Ecology Kyle Griffiths

Introduced California Fish: the Good and Bad

by Kyle Griffiths

As an original resident of the far West, a recent transplant from the Pacific Coast, I was under a subconscious misapprehension about fish diversity in North America. Roughly speaking, the further east you go, the more kinds of fishes there are. The peak fish diversity in the US is in the South; there are 244 native fish species in Kentucky, for instance. I’d like to see some of the members of the darter family and some cyprinodonts (killifish and topminnows) of the East, lovely fish that have few representatives here in the West. Altogether, we have less than one hundred types of native fish in California, a dozen or so in the San Joaquin watershed; if I was expecting hundreds of fish species from moving here, I was destined to be disappointed.

The Rockies, rearing up millions of years ago, cut California and the arid West off from the centers of fish diversity in the East. East of the great divide there are dozens of sunfish: bluegill, pumpkinseed, longear sunfish, green sunfish, warmouth, largemouth bass and smallmouth bass, and the spotted bass, just off the top of my head. In California we have one native sunfish, called the Sacramento perch (which is endangered). But, I can see some of these non-native sunfish here in Fresno, because some thoughtful soul decided to meet me halfway, in fact more than halfway, since I only travelled a hundred or so miles east, to bring the fish of the East to California.
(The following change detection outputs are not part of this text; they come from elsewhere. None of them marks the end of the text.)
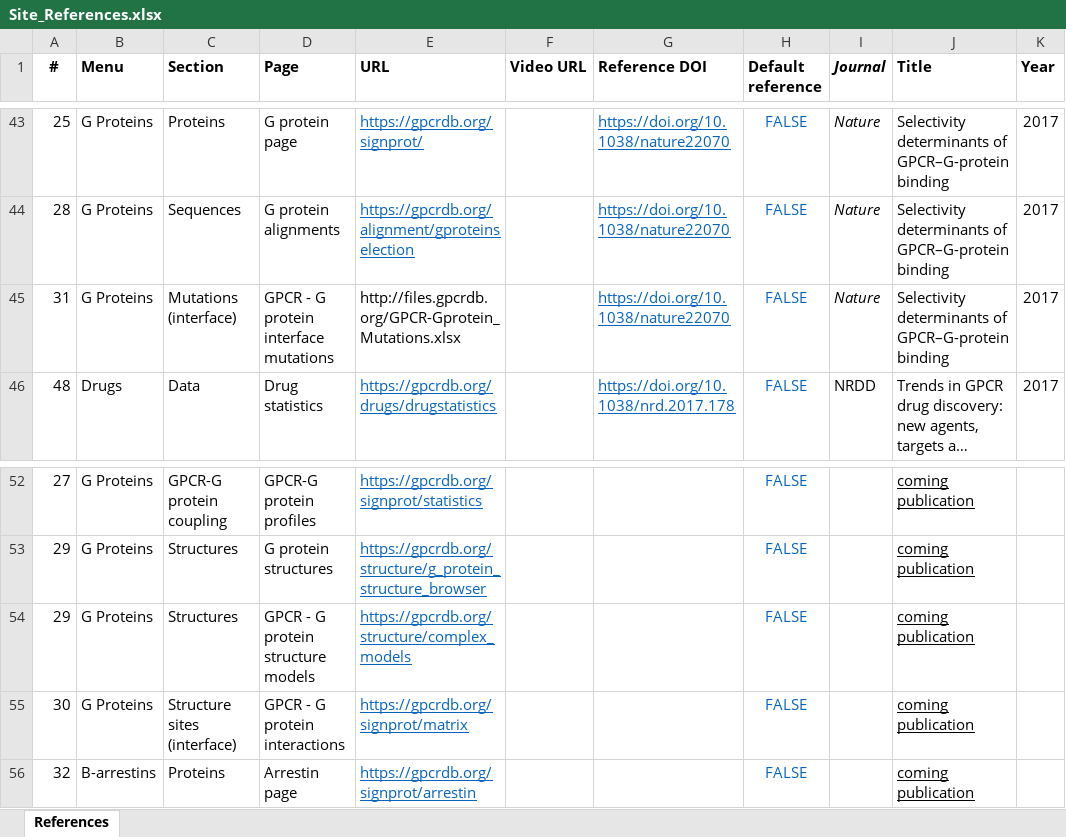
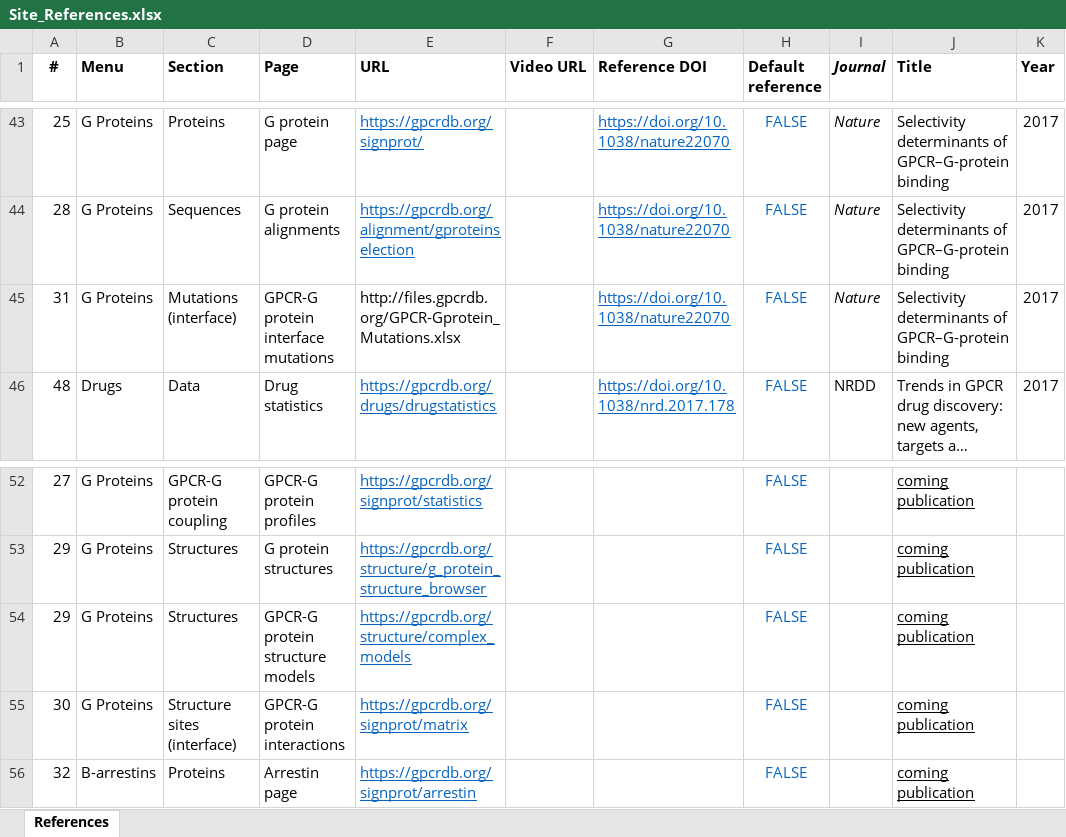
Before and after one commit to protwis/gpcrdb_data, an Excel workbook: common_data/Site_References.xlsx, sheet References, drawn as a sheet; only a part is shown, gaps mark what is left out; long unchanged cells end in …; values as stored, in another font and other column widths than the file's, no borders; conditional formats not drawn; the diff names each change by its address in the sheet, - before the commit and + after, or states it on an @@ line.

```diff
--- a/common_data/Site_References.xlsx (sheet References)
+++ b/common_data/Site_References.xlsx (sheet References)
-D45 (Page): GPCR - G protein interface mutations
+D45 (Page): GPCR-G protein interface mutations
-D54 (Page): GPCR - G protein structure models
+D54 (Page): GPCR-G protein structure models
-D55 (Page): GPCR - G protein interactions
+D55 (Page): GPCR-G protein interactions
```
Also changed, not shown: 2 other files.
I can see bass in the river a short drive from my house, and what’s more, I can see bluegill in the canal a short walk from my front door. In fact, I can see more types of fish here in Fresno than my home waters. Not that I’m complaining about seeing a local fisherman hook a thresher shark or running into an ocean sunfish on a surfboard, like my brother did a few weeks ago.


Pacifica Pier on the day after Thanksgiving

There are downsides to introducing fish outside of their range. Introduced fish compete with natives for the resources, seldom in a pristine state, that are available. I’m not trying to minimize their effect, but if I hadn’t had early experiences with both native and nonnative fish I doubt I would have been interested in pursuing aquatic biology. Biologists think on global scales, of evolutionary lineages hundreds of millions of years long, researching whatever corner of the earth holds the particular set of circumstances they are interested in, and this global perspective has accompanied a sentiment that the earth is not just to study, but to reshape. Stocking fish outside their native range was a practice of scientifically literate people to improve fishing in new territories. We wouldn’t do that today, but the way we’ve altered the landscape, or fishscape, of our country is part of our heritage.